The answer is not so simple. Or at least it shouldn’t be. You and your project team could – and should – spend one or several meetings just coming up with the answer to “What do we mean by…?” It’s an exercise that puts specifics around a fuzzy concept, and what you will find is that as you reduce ambiguity, you begin realizing that most of those specifics are measurable.

Douglas Hubbard defines this exercise as a clarification chain:

  1. If something is better or worse, then it is different in some relevant way.
  2. Differences are observable.
  3. If it is observable, it can be detected as an amount or range of possible amounts.
  4. If it can be detected as a range of possible amounts, it can be measured.
As you come up with measurable specifics, uncertainty is reduced and confidence is increased.

Here’s an example. How often have you heard the term “network agility?” Probably pretty close to the number of times you’ve listened to product pitches over the past five or so years, right? It’s a species of intangible commonly known as marketing fluff. We usually understand it to mean something like “the ability of the network to quickly adapt to change.”

Okay, how do we quantify “quickly” as a difference between what we have and what the product will do for us? Days versus weeks? Hours versus days? Seconds versus hours?

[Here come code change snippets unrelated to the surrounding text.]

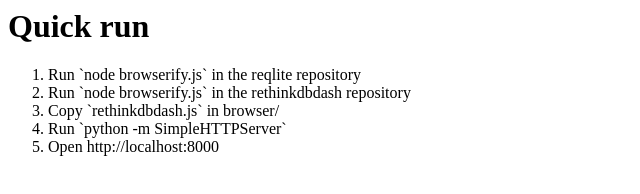
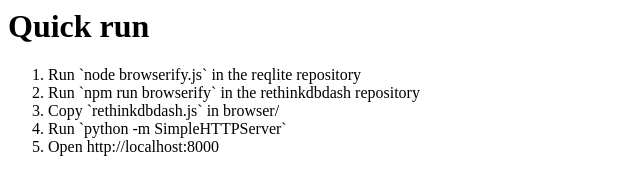
Before and after one commit to neumino/reqlite, a website with bundled scripts: page browser/index.html in a window 1280 px wide. Shown: the full height of the page, 0-640 px from the left. Built offline with nearby package versions, Linux system fonts and the light colour scheme; some packages are replaced by stand-ins of ours.

Commit message:
Add browserify rule in package.json

```diff
--- a/browser/index.html
+++ b/browser/index.html
@@ -9,7 +9,7 @@
     <h1>Quick run</h1>
     <ol>
       <li>Run `node browserify.js` in the reqlite repository</li>
-      <li>Run `node browserify.js` in the rethinkdbdash repository</li>
+      <li>Run `npm run browserify` in the rethinkdbdash repository</li>
       <li>Copy `rethinkdbdash.js` in browser/</li>
       <li>Run `python -m SimpleHTTPServer`</li>
       <li>Open http://localhost:8000</li>
--- a/package.json
+++ b/package.json
@@ -11,7 +11,8 @@
   },
   "scripts": {
     "test": "mocha --check-leaks -t 20000",
-    "lint": "eslint lib --quiet && eslint test --quiet"
+    "lint": "eslint lib --quiet && eslint test --quiet",
+    "browserify": "node browserify.js"
   },
   "repository": {
     "type": "git",
```
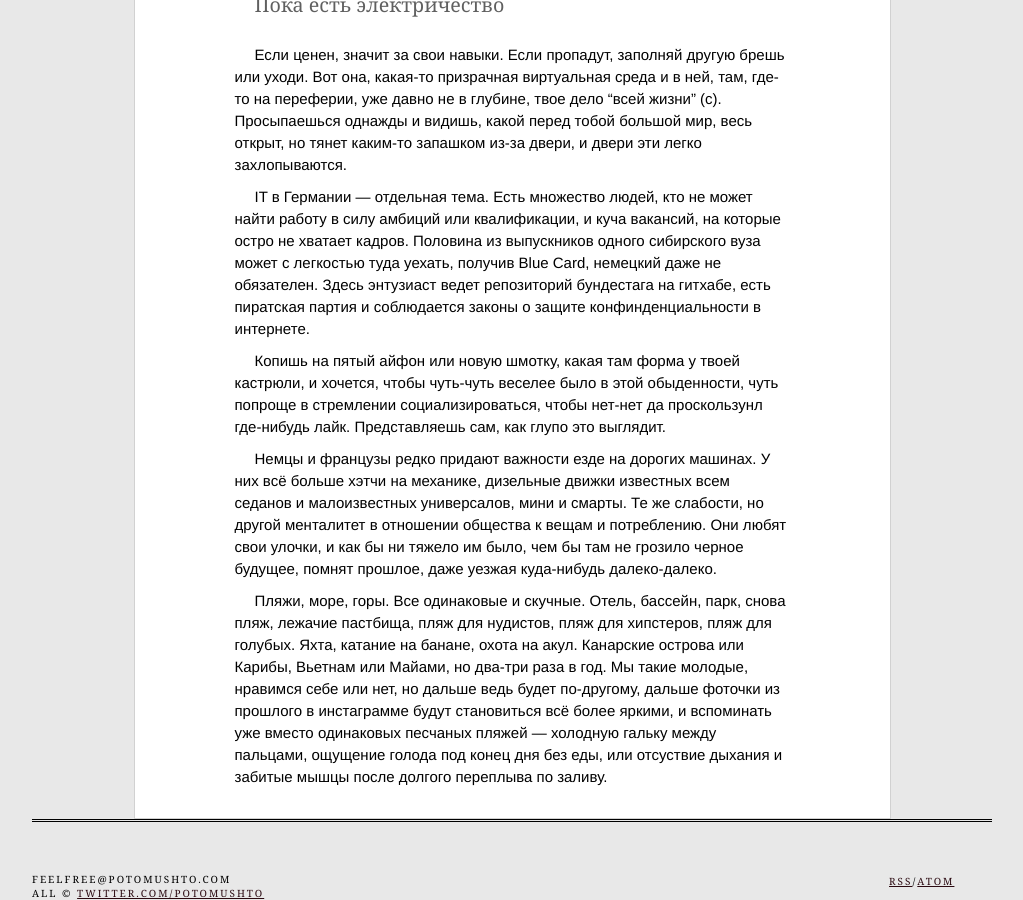
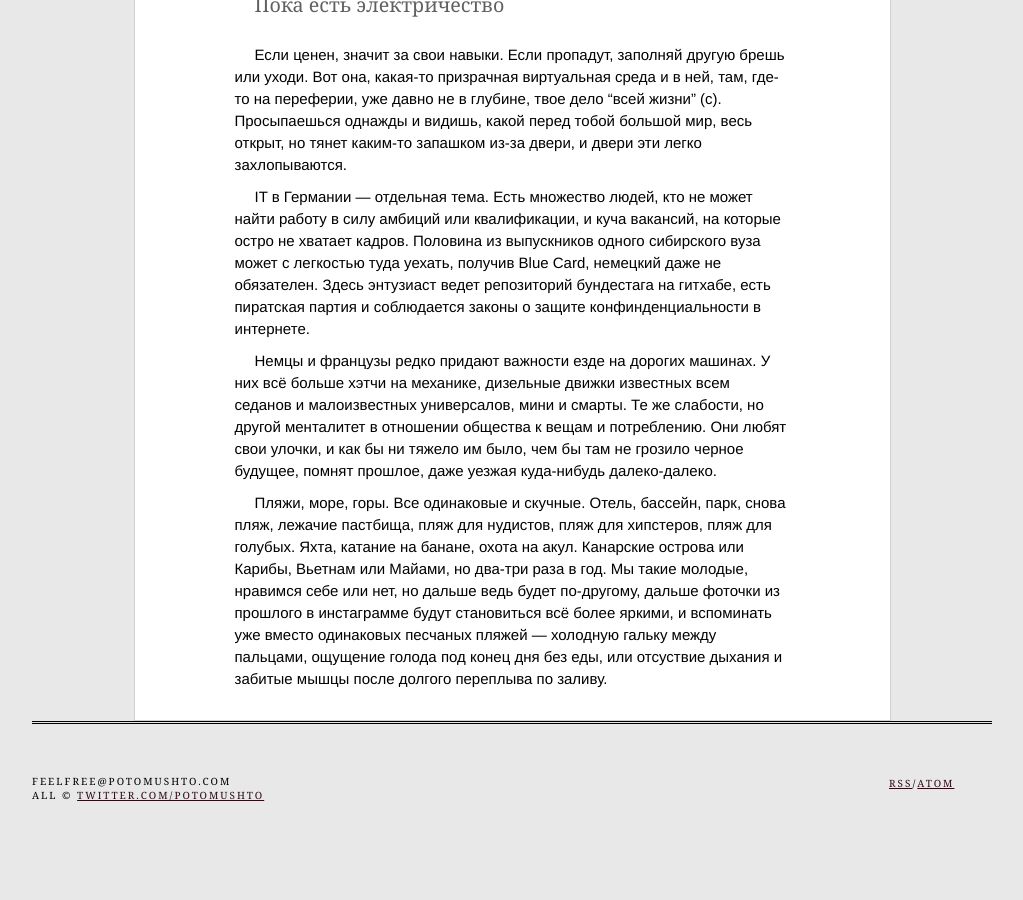
Before and after one commit to ptmt/ptmt.github.com, a Jekyll site: the page built from _posts/2012-09-03-ich-verstehe-sie-nicht.md, in a window 1280 px wide and 900 px high, scrolled down 2465 px. Shown: the whole window, without its empty margins (128-1151 px from the left). Built offline with Jekyll 4.4.1, drawn with Linux system fonts in a browser that asks for light colours; Markdown is read by kramdown in place of the engine named in the settings; after the commit the page ends 3267 px from its top, so only the background shows below that.

Commit message:
Update _posts/2012-09-03-ich-verstehe-sie-nicht.md

```diff
--- a/_posts/2012-09-03-ich-verstehe-sie-nicht.md
+++ b/_posts/2012-09-03-ich-verstehe-sie-nicht.md
@@ -43,8 +43,6 @@ title: Прогулять уроки истории
 
 IT в Германии — отдельная тема. Есть множество людей, кто не может найти работу в силу амбиций или квалификации, и куча вакансий, на которые остро не хватает кадров. Половина из выпускников одного сибирского вуза может с легкостью туда уехать, получив Blue Card, немецкий даже не обязателен. Здесь энтузиаст ведет репозиторий бундестага на гитхабе, есть пиратская партия и соблюдается законы о защите конфинденциальности в интернете.
 
-Копишь на пятый айфон или новую шмотку, какая там форма у твоей кастрюли, и хочется, чтобы чуть-чуть веселее было в этой обыденности, чуть попроще в стремлении социализироваться, чтобы нет-нет да проскользунл где-нибудь лайк. Представляешь сам, как глупо это выглядит.
-
 Немцы и французы редко придают важности езде на дорогих машинах. У них всё больше хэтчи на механике, дизельные движки известных всем седанов и малоизвестных универсалов, мини и смарты. Те же слабости, но другой менталитет в отношении общества к вещам и потреблению. Они любят свои улочки, и как бы ни тяжело им было, чем бы там не грозило черное будущее, помнят прошлое, даже уезжая куда-нибудь далеко-далеко.
 
 Пляжи, море, горы. Все одинаковые и скучные. Отель, бассейн, парк, снова пляж, лежачие пастбища, пляж для нудистов, пляж для хипстеров, пляж для голубых. Яхта, катание на банане, охота на акул. Канарские острова или Карибы, Вьетнам или Майами, но два-три раза в год. Мы такие молодые, нравимся себе или нет, но дальше ведь будет по-другому, дальше фоточки из прошлого в инстаграмме будут становиться всё более яркими, и вспоминать уже вместо одинаковых песчаных пляжей — холодную гальку между пальцами, ощущение голода под конец дня без еды, или отсуствие дыхания и забитые мышцы после долгого переплыва по заливу.
```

What does “adapt” mean? Does it mean the network can continue meeting certain performance benchmarks under variable application demands? What are those benchmarks? What are the characteristics of the variable application demands? Notice that digging a little deeper gets us closer to things that can be measured.

And what does “change” mean? Network anomalies? What kind of anomalies? Does it mean adding and modifying a virtualization overlays like VXLAN or SD-WAN? Does it mean a new kind of security threat?

Asking progressively more detailed questions about how a product might improve the agility of your particular network can help you (assuming you see potential business value) design and run a proof of concept trial with specific expectations defining success. The PoC results, in turn, give you the data you need to go into the boardroom and answer the pointed business questions of “What are the benefits?” and “What are the risks?”

But you’re going to be asked an even more difficult question: What is your confidence level that your benefit and risk projections are correct?

What the heck is a confidence level, and how do you determine it? Or as I asked it in my previous post, how do we know a measurement is close enough? I’ll address that in my next post.

In the meantime, I’ve promised myself that this past season – cut short by coronavirus concerns – will be the last season that I don’t get my skis on. A Colorado winter is a terrible thing to waste, so I’ve got some knee exercises to get to.